I often travel west on Rt 23 to go into Lancaster Co. to get lumber for my woodworking business. Just west of Morgantown the farm country starts in earnest. Most of these farms are owned and operated by Mennonite (many different varieties) folks. Most use tractors; some have rubber wheels and some have steel wheels. But there is one farm I like to go past in particular because on this farm the farmer still uses horses. And just the other day I saw him out there with his three horses, pulling a one-bottom WALKING plow. To me there is something idyllic and peaceful about watching a farmer farm with his horses. (I know its not idyllic and peaceful for him, he's working hard to make a living!) But that's my point - why use horses? Why not sit up in the air-conditioned/heated cab and listen to the radio instead of "plodding" along, looking at the south end of a north bound horse?
First of all, I think he would say he uses horses because he enjoys using horses. He most likely started being around horses and using them early in his childhood. There is a lot of personal satisfaction in working in a way and in a manner that "suits you" instead of allowing the culture and the industrial economy to dictate to you how you will work.
I suspect another important reason that Eddie uses horses is the low cost of getting the work done. Old-school farmers like Eddie are notoriously frugal. Why buy a hundred-thousand dollar tractor and a ten-thousand dollar plow when he can get buy with three horses and a walking plow? (If he bought these horses and plow at today's prices he paid about six to seven thousand dollars. If he raised the horses on his own farm and got the plow from his Dad his outlay is practically nothing.) Horse farmers are fond of saying "they never saw a tractor that reproduced itself". Two horses will make more horses but two tractors will never make another tractor.
Perhaps another reason Eddie still uses horses is that horses contribute to the fertility of his farm, for free, by way of their manure. Free manure is better than buying commercial fertilizer any day. Along this same line, horses eat what they help to grow (grass, hay and grain) instead of consuming diesel fuel, oil and incredibly expensive parts. A horse doesn't need a new transmission and always starts reliably on cold winter mornings. A horse doesn't have headlights so Eddie doesn't have to worry about working through the night so he can hurry on to the next field.
Yes, the horse is slower than a tractor and therein lies the primary problem for the industrial minded farmer. The modern agricultural paradigm is built on the premise of continual expansion and growth of acres (in order to maintain profitability) hence the need to go faster and faster. But remember this; you can farm faster (you can cover more ground per hour) with a tractor but you can not farm better with a tractor. In fact I believe a solid, substantial argument can be made that you can farm better with horses. The slower pace allows the farmer to pay closer attention to the condition of his ground and crops that he is working. The horse farmer can hear, smell and feel the soil he is caring for rather than hearing the roar of a 200 hp engine, the smell of diesel fumes and the feel of a few tons of steel compacting the soil.

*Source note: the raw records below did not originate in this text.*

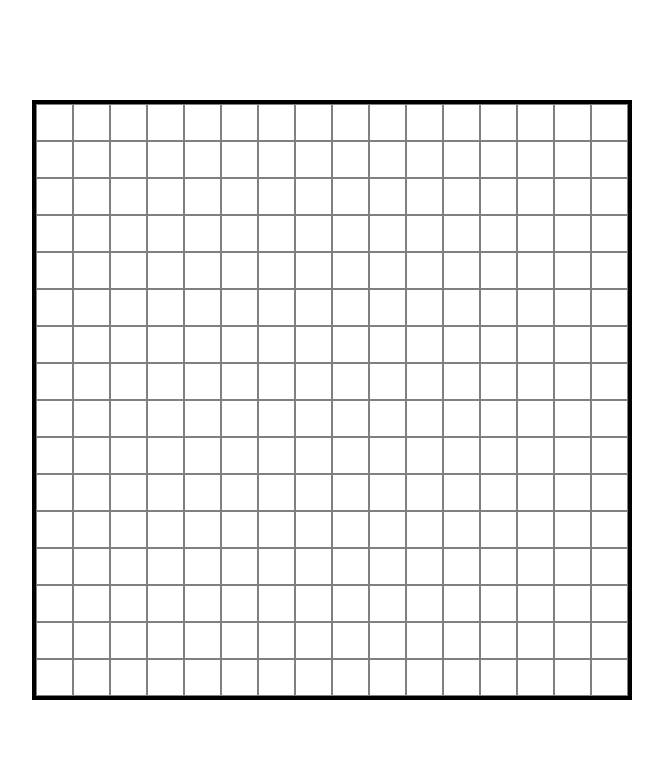
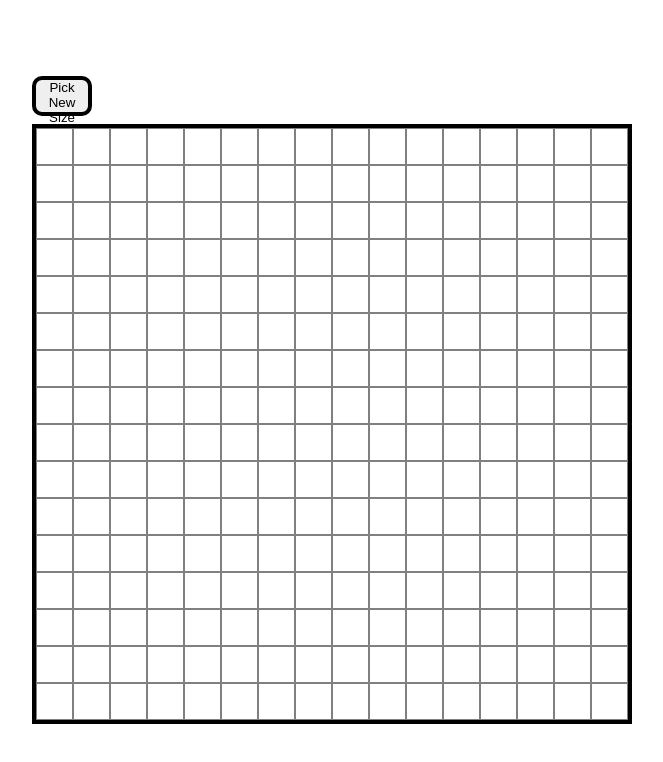
Before and after one commit to hardeek-sharma/Etch-a-Sketch_TOP, a plain HTML site: page index.html in a window 1280 px wide. Shown: the whole page, without its empty margins (308-971 px from the left). Drawn offline with Linux system fonts and the light colour scheme.

Commit message:
Add size button

```diff
--- a/index.html
+++ b/index.html
@@ -10,8 +10,10 @@
   </head>
 
   <body>
-    <div id="container">
+    <div id="content">
+      <button id="size-button">Pick New Size</button>
+      <div id="container"></div>
+    </div>
 
-    </div>
   </body>
 </html>
--- a/javascript.js
+++ b/javascript.js
@@ -1,4 +1,5 @@
 let container = document.querySelector('#container');
+let sizeBtn = document.querySelector('#size-button');
 let ratio = 16;
 
 for (i = 0; i < ratio**2; i++) {
--- a/styles.css
+++ b/styles.css
@@ -5,7 +5,8 @@
 }
 
 html,
-body {
+body,
+#content {
   height: 100%;
 }
 
@@ -15,13 +16,20 @@ body {
   align-items: center;
 }
 
+#content {
+  display: flex;
+  flex-direction: column;
+  justify-content: center;
+  gap: 8px;
+}
 
-
-
-
-
-
-
+#size-button {
+  height: 5%;
+  width: 10%;
+  border-radius: 10px;
+  align-self: flex-start;
+  border: black 4px solid;
+}
 
 #container {
   height: 75%;
```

Plow on Eddie - I salute you! !
RAISED BED REDO
As I've said here before things don't always turn out as you plan. Such was the case with the raised bed garden this year. Much of the seed didn't germinate well and what did got burned when I left the plastic cover on a little to long. So we replanted lettuce and spinach. Hopefully we'll have more success this time.
Last year we brought a ruhbarb plant back from Ohio, when visiting Marla's family. We planted it right off the corner of the raised bed in hopes of having rhubarb pies this year. Well a few days after we transplanted it the famous hail storm came (remember that from last year?) and shredded much of what was coming up in the garden. It never recovered and I thought that would be the end of that plant but low and behold a few days ago Marla said, "did you see the rhubarb plant"? Sure enough, that little guy pulled through anyway. Don't know if there will be strong enough growth to yield pies this year but as least it's alive and well.
We all know about iced tea, and maybe you've even heard of garden tea or meadow tea (this is actually mint tea that grows wild in fields) but the "garden tea" I'm speaking of is really "manure tea". Manure tea is obviously not for drinking by humans but it is for thirsty garden plants. The tea is made by taking a couple of shovel fulls of fresh manure, putting it in a five gallon bucket and adding water. Presto! ! A cheap, high powered liquid fertilizer! ! Since I have plenty of manure this year I'll use it from time to time in the garden this summer. I don't want to use it to much and overdo it but I will apply occasionally and see if it helps. Stay tuned.
Thanks again for stopping by - hope you enjoyed! !